The problem right now, for me, is that its harder and harder to believe that good always defeats wrong, that light always overcomes darkness. Does it? Not for that family. Not for George Floyd. And maybe the point of Wilbur’s poem is to remind us of this fact; sometimes you have to get lucky and hop at just the right moment in the right direction.
Last night on the way home from work I stopped by my local Trader Joe’s to pick up a few things. There was a car alarm on a late model Toyota going off a few cars away in the parking lot, blaring its sad song.

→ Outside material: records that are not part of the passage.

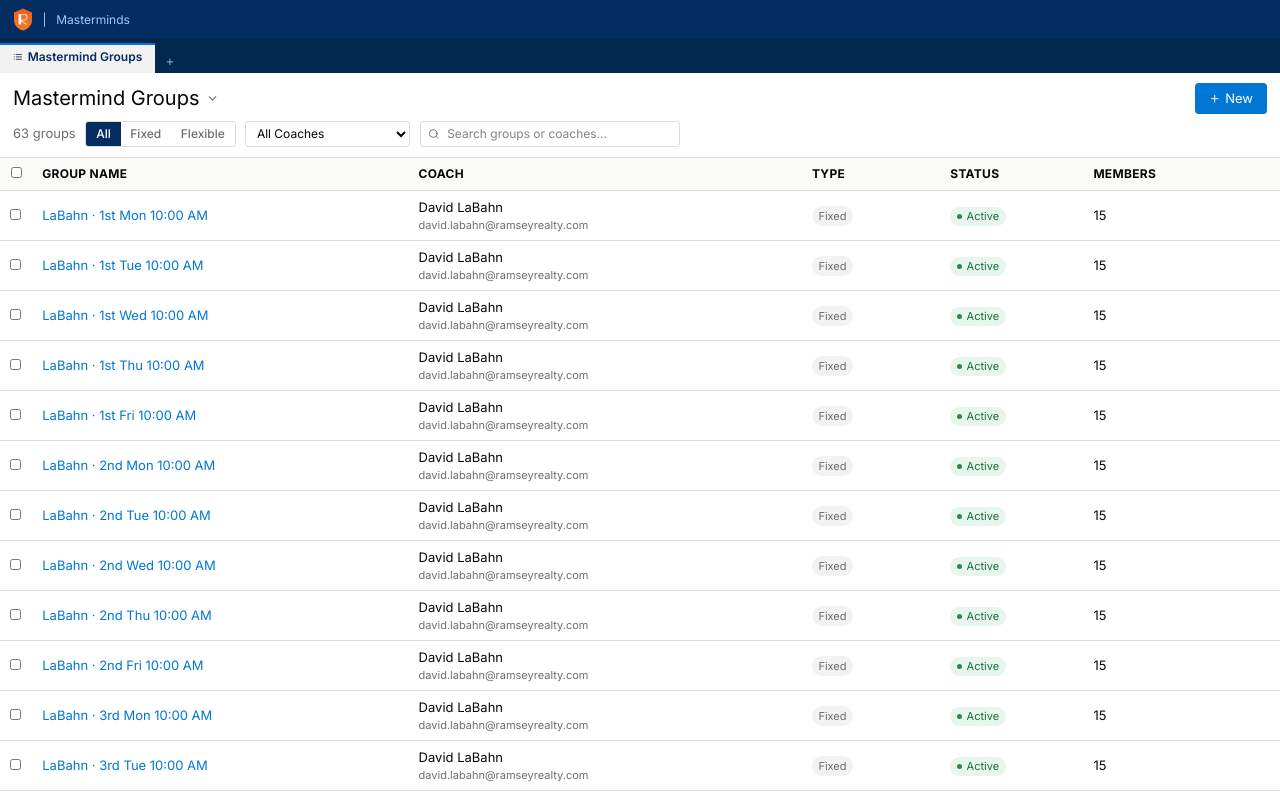
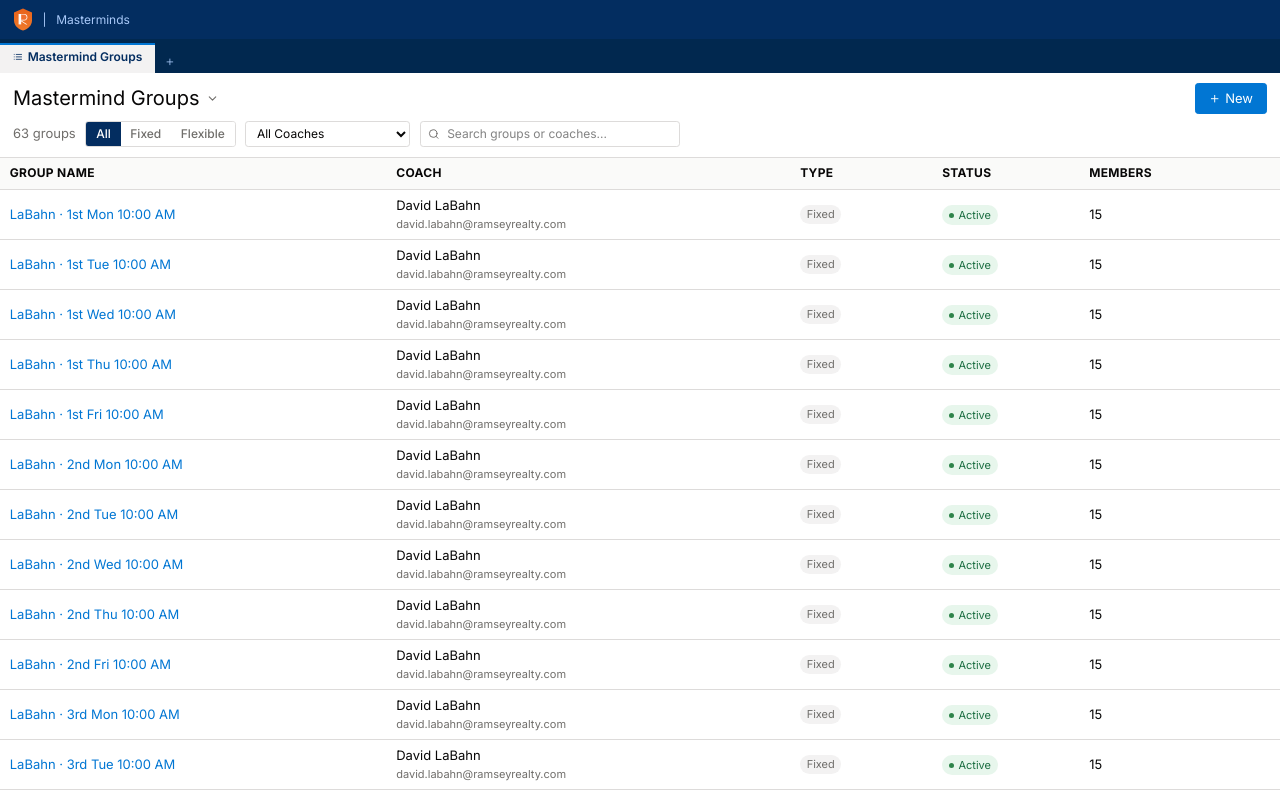
Before and after one commit to nvastano/mastermind-vision-type, a React (Vite) app: page / in a window 1280 px wide. Shown: the top 798 px of the page. Built offline with nearby package versions, Linux system fonts and the light colour scheme.

Commit message:
Remove placeholder checkboxes from group list view
Co-Authored-By: Claude Sonnet 4.6 <noreply@anthropic.com>

```diff
--- a/src/app/components/GroupListView.tsx
+++ b/src/app/components/GroupListView.tsx
@@ -90,9 +90,6 @@ export function GroupListView({ groups, coaches, onOpenGroup, onNewGroup }: Grou
         <table className="w-full">
           <thead>
             <tr className="bg-[#FAFAF9] border-b border-[#DDDBDA]">
-              <th className="w-10 px-3 py-2">
-                <input type="checkbox" className="w-3.5 h-3.5 rounded border-[#DDDBDA]" />
-              </th>
               {['Group Name', 'Coach', 'Type', 'Status', 'Members'].map(h => (
                 <th
                   key={h}
@@ -113,9 +110,6 @@ export function GroupListView({ groups, coaches, onOpenGroup, onNewGroup }: Grou
                   className="bg-white hover:bg-[#F3F2F2] transition-colors cursor-pointer group"
                   onClick={() => onOpenGroup(group.id)}
                 >
-                  <td className="px-3 py-2" onClick={e => e.stopPropagation()}>
-                    <input type="checkbox" className="w-3.5 h-3.5 rounded border-[#DDDBDA]" />
-                  </td>
 
                   {/* Name */}
                   <td className="px-3 py-2">
```
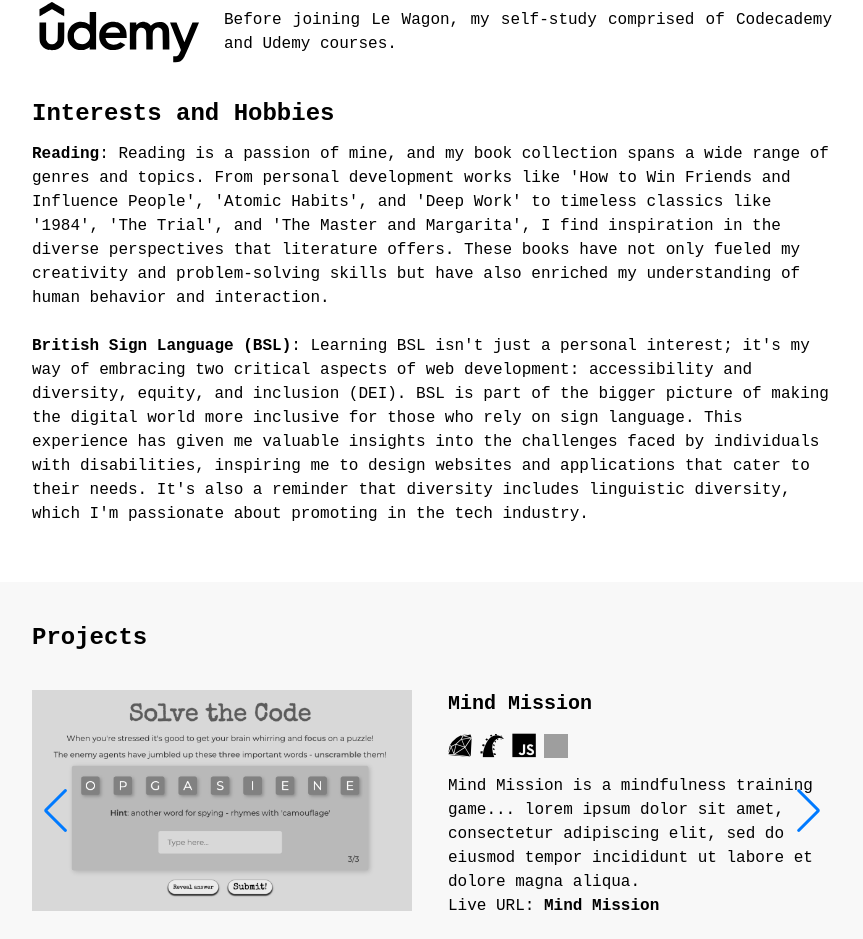
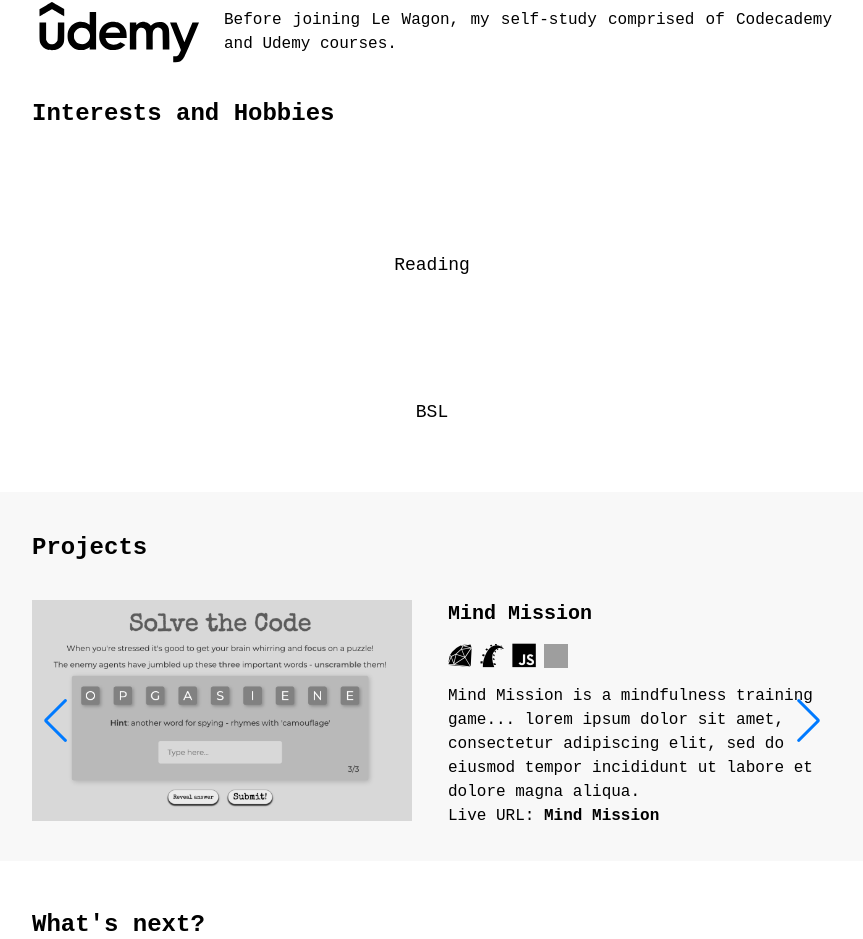
Before and after one commit to zacnation/react-portfolio, a React (Vite) app: page / in a window 1280 px wide. Shown: the part 1410-2349 px from the top of the page, without its empty margins (208-1071 px from the left). Built offline with nearby package versions, Linux system fonts and the light colour scheme; grey boxes are pictures that could not be loaded.

Commit message:
Add modal to 'about' for reading and BSL

```diff
--- /dev/null
+++ b/src/Modal.css
@@ -0,0 +1,44 @@
+body.active-modal {
+  overflow-y: hidden;
+}
+
+.btn-modal {
+  padding: 10px 20px;
+  display: block;
+  margin: 100px auto 0;
+  font-size: 18px;
+}
+
+.modal,
+.overlay {
+  width: 100vw;
+  height: 100vh;
+  top: 0;
+  left: 0;
+  right: 0;
+  bottom: 0;
+  position: fixed;
+}
+
+.overlay {
+  background: rgba(49, 49, 49, 0.8);
+}
+.modal-content {
+  position: absolute;
+  top: 40%;
+  left: 50%;
+  transform: translate(-50%, -50%);
+  line-height: 1.4;
+  background: #f1f1f1;
+  padding: 14px 28px;
+  border-radius: 3px;
+  max-width: 600px;
+  min-width: 300px;
+}
+
+.close-modal {
+  position: absolute;
+  top: 10px;
+  right: 10px;
+  padding: 5px 7px;
+}
--- a/src/components/About.jsx
+++ b/src/components/About.jsx
@@ -1,4 +1,5 @@
 import PropTypes from 'prop-types';
+import Modal from './Modal';
 
 export default function About(props) {
   const lewagonLogo = props.darkMode
@@ -74,30 +75,20 @@ export default function About(props) {
         </div>
 
         <h2 className="text-2xl font-bold md:pb-3">Interests and Hobbies</h2>
-        <p>
-          <strong>Reading</strong>: Reading is a passion of mine, and my book
-          collection spans a wide range of genres and topics. From personal
-          development works like &apos;How to Win Friends and Influence
-          People&apos;, &apos;Atomic Habits&apos;, and &apos;Deep Work&apos; to
-          timeless classics like &apos;1984&apos;, &apos;The Trial&apos;, and
-          &apos;The Master and Margarita&apos;, I find inspiration in the
-          diverse perspectives that literature offers. These books have not only
-          fueled my creativity and problem-solving skills but have also enriched
-          my understanding of human behavior and interaction.
-        </p>
-        <br />
-        <p>
-          <strong>British Sign Language (BSL)</strong>: Learning BSL isn&apos;t
-          just a personal interest; it&apos;s my way of embracing two critical
-          aspects of web development: accessibility and diversity, equity, and
-          inclusion (DEI). BSL is part of the bigger picture of making the
-          digital world more inclusive for those who rely on sign language. This
-          experience has given me valuable insights into the challenges faced by
-          individuals with disabilities, inspiring me to design websites and
-          applications that cater to their needs. It&apos;s also a reminder that
-          diversity includes linguistic diversity, which I&apos;m passionate
-          about promoting in the tech industry.
-        </p>
+        <Modal
+          interest={'Reading'}
+          title={'HELLO'}
+          description={
+            "Reading is a passion of mine, and my book collection spans a wide range of genres and topics. From personal development works like 'How to Win Friends and Influence People', 'Atomic Habits', and 'Deep Work' to timeless classics like '1984', 'The Trial', and 'The Master and Margarita', I find inspiration in the diverse perspectives that literature offers. These books have not only fueled my creativity and problem-solving skills but have also enriched my understanding of human behavior and interaction."
+          }
+        />
+        <Modal
+          interest={'BSL'}
+          title={'HELLO'}
+          description={
+            "British Sign Language (BSL): Learning BSL isn't just a personal interest; it's my way of embracing two critical aspects of web development: accessibility and diversity, equity, and inclusion (DEI). BSL is part of the bigger picture of making the digital world more inclusive for those who rely on sign language. This experience has given me valuable insights into the challenges faced by individuals with disabilities, inspiring me to design websites and applications that cater to their needs. It's also a reminder that diversity includes linguistic diversity, which I'm passionate about promoting in the tech industry."
+          }
+        />
       </div>
     </section>
   );
--- /dev/null
+++ b/src/components/Modal.jsx
@@ -0,0 +1,44 @@
+import { useState } from 'react';
+import '../Modal.css';
+
+import { FontAwesomeIcon } from '@fortawesome/react-fontawesome';
+import { faTimes } from '@fortawesome/free-solid-svg-icons';
+
+export default function Modal(props) {
+  const [modal, setModal] = useState(false);
+
+  const toggleModal = () => {
+    setModal(!modal);
+  };
+
+  if (modal) {
+    document.body.classList.add('active-modal');
+  } else {
+    document.body.classList.remove('active-modal');
+  }
+
+  return (
+    <>
+      <button onClick={toggleModal} className="btn-modal">
+        {props.interest}
+      </button>
+
+      {modal && (
+        <div className="modal">
+          <div onClick={toggleModal} className="overlay"></div>
+          <div className="modal-content max-h-96 mt-24 overflow-auto">
+            <h2>{props.title}</h2>
+            <p>{props.description}</p>
+            <button className="close-modal" onClick={toggleModal}>
+              <FontAwesomeIcon
+                icon={faTimes}
+                className="absolute top-3 right-3 cursor-pointer"
+                onClick={props.togglePopup}
+              />
+            </button>
+          </div>
+        </div>
+      )}
+    </>
+  );
+}
```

I went in and shopped and came out and it was still at it. Just as I started pulling out of my parking spot, a man approached me, shivering, asking if I could roll down my window. I stopped and we looked at each other for maybe two seconds. We were the same age. He was conspicuously under dressed for the current temperature and wind chill. He had fear in his eyes and I realized I probably did too. The spate of high profile car-jackings across the Twin Cities the past year running through my mind and he probably thinking the same, “is this guy crazy?” I rolled down my window. He said; “I am the biggest idiot in the world, but I think I locked my keys in my car, and I set off the alarm trying to get in, can you help me?” A white person calls the police when you lock your keys in your car and they send out a nice young cop to unlock it for you, even free of charge in Elk River, or they dispatch a tow truck with a door jimmy. In Minneapolis, black men do not call the police to help them open their cars. I said; “sure, hop in.” He guided me to his house about 4 miles away, and he said as we pulled up, “I will be right back, I know where my extra key is, it will only take a minute.” He looked me up and down briefly. His eye’s downcast, imploring silently, unsaid; “are you going to take off the minute I get out?” I didn’t. He came back in about 3 minutes. We drove back and chatted the whole way. I asked him “where are you from?” He said, “Queens”. I asked, “Mets or Yankees?” He laughed, “Yankees!” I said “damn, those Yankees eat the Twins for breakfast.” He laughed again and said, “you have no idea how much I appreciate this.” As we approached his car, he hit the fob and the alarm stopped. I fist bumped him as he climbed out, winked and said, “We were on a mission from God!”, doing my best Blues Brothers imitation. He smiled and said, “I loved that movie. I still lived in New York when Belushi died.” To which I thought, man, was that death pointless….
by Richard Wilbur
Berkeley did not forsee such misty weather,
Nor centuries of light
Intend so dim a day. Swaddled together
In separateness, the trees
Persist or not beyond the gray-white
Palings of the air. Gone
Are whatever wings bothered the lighted leaves
When leaves there were. Are all
The sparrows fallen? I can hardly hear
My memory of those bees
Who only lately mesmerized the lawn.
Now, something, blaze! A fear
Swaddles me now that Hylas’ tree will fall
Where no eye lights and grieves,
Will fall to nothing and without a sound,
I sway and lean above the vanished ground.